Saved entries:
——————————
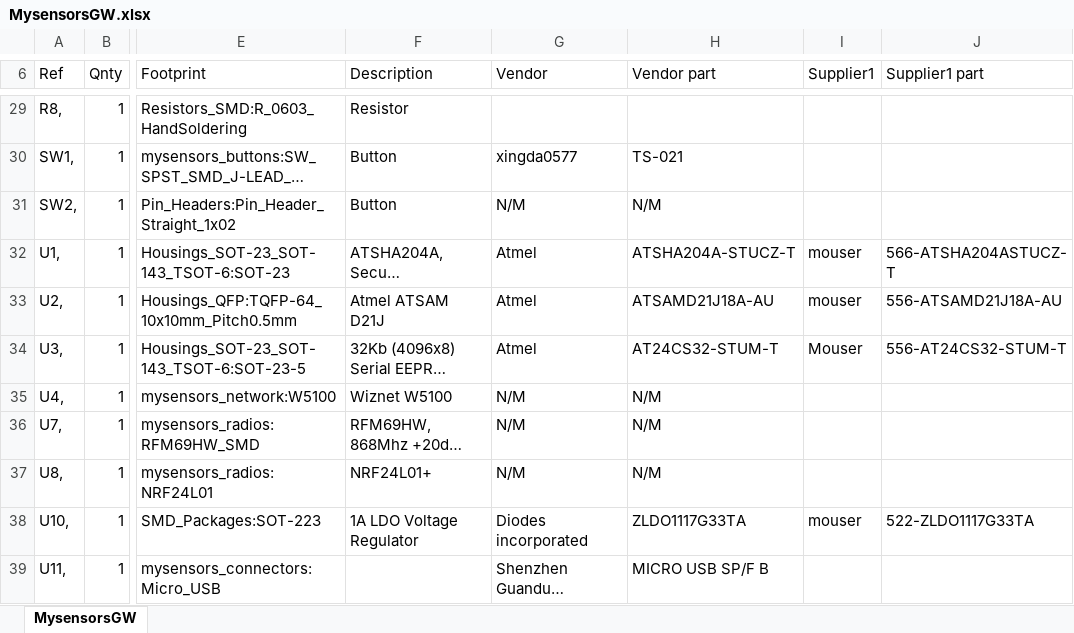
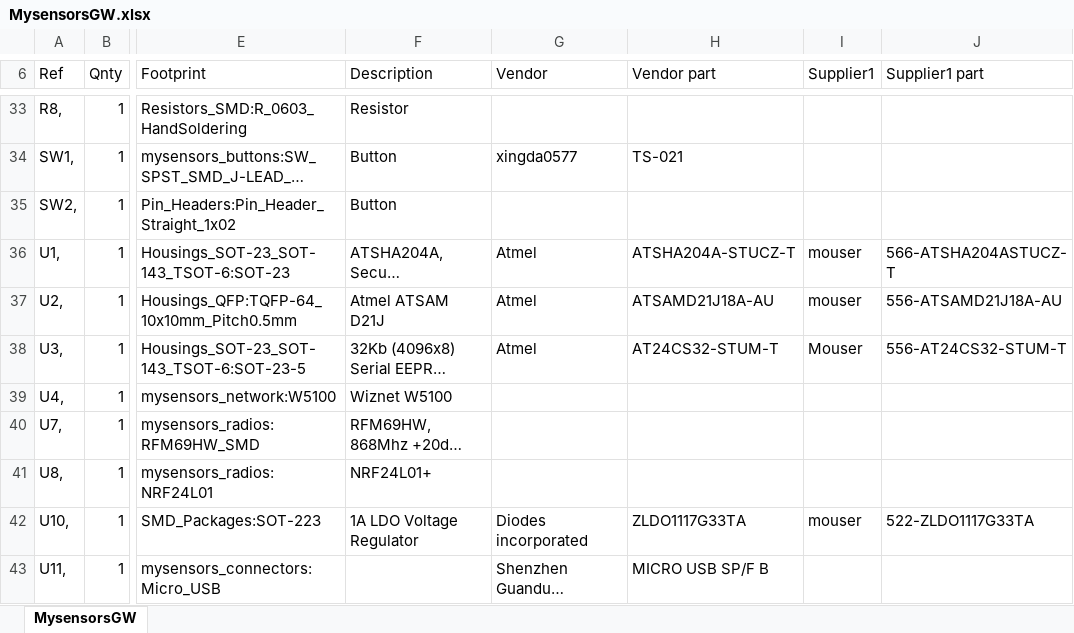
Before and after one commit to mysensors/SensebenderGW, an Excel workbook: MysensorsGW.xlsx, sheet MysensorsGW, drawn as a sheet; only a part is shown, gaps mark what is left out; long unchanged cells end in …; values as stored, in another font and other column widths than the file's, no borders; addresses are those after the commit; the diff covers the shown part only; the diff names each change by its address in the sheet, - before the commit and + after, or states it on an @@ line.

```diff
--- a/MysensorsGW.xlsx (sheet MysensorsGW)
+++ b/MysensorsGW.xlsx (sheet MysensorsGW)
-G35 (Vendor): N/M
+G35 (Vendor): (empty)
-H35 (Vendor part): N/M
+H35 (Vendor part): (empty)
-G39:G41 (Vendor): N/M
+G39:G41 (Vendor): (empty)
-H39:H41 (Vendor part): N/M
+H39:H41 (Vendor part): (empty)
```
Also changed, not shown: 9 added rows and 16 edited cells elsewhere in this sheet, 15 other files.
——————————
Print every entry exactly; omit the pictures.

Before and after one commit to mysensors/SensebenderGW, an Excel workbook: MysensorsGW.xlsx, sheet MysensorsGW, drawn as a sheet; only a part is shown, gaps mark what is left out; long unchanged cells end in …; values as stored, in another font and other column widths than the file's, no borders; addresses are those after the commit; the diff covers the shown part only; the diff names each change by its address in the sheet, - before the commit and + after, or states it on an @@ line.

```diff
--- a/MysensorsGW.xlsx (sheet MysensorsGW)
+++ b/MysensorsGW.xlsx (sheet MysensorsGW)
-G35 (Vendor): N/M
+G35 (Vendor): (empty)
-H35 (Vendor part): N/M
+H35 (Vendor part): (empty)
-G39:G41 (Vendor): N/M
+G39:G41 (Vendor): (empty)
-H39:H41 (Vendor part): N/M
+H39:H41 (Vendor part): (empty)
```
Also changed, not shown: 9 added rows and 16 edited cells elsewhere in this sheet, 15 other files.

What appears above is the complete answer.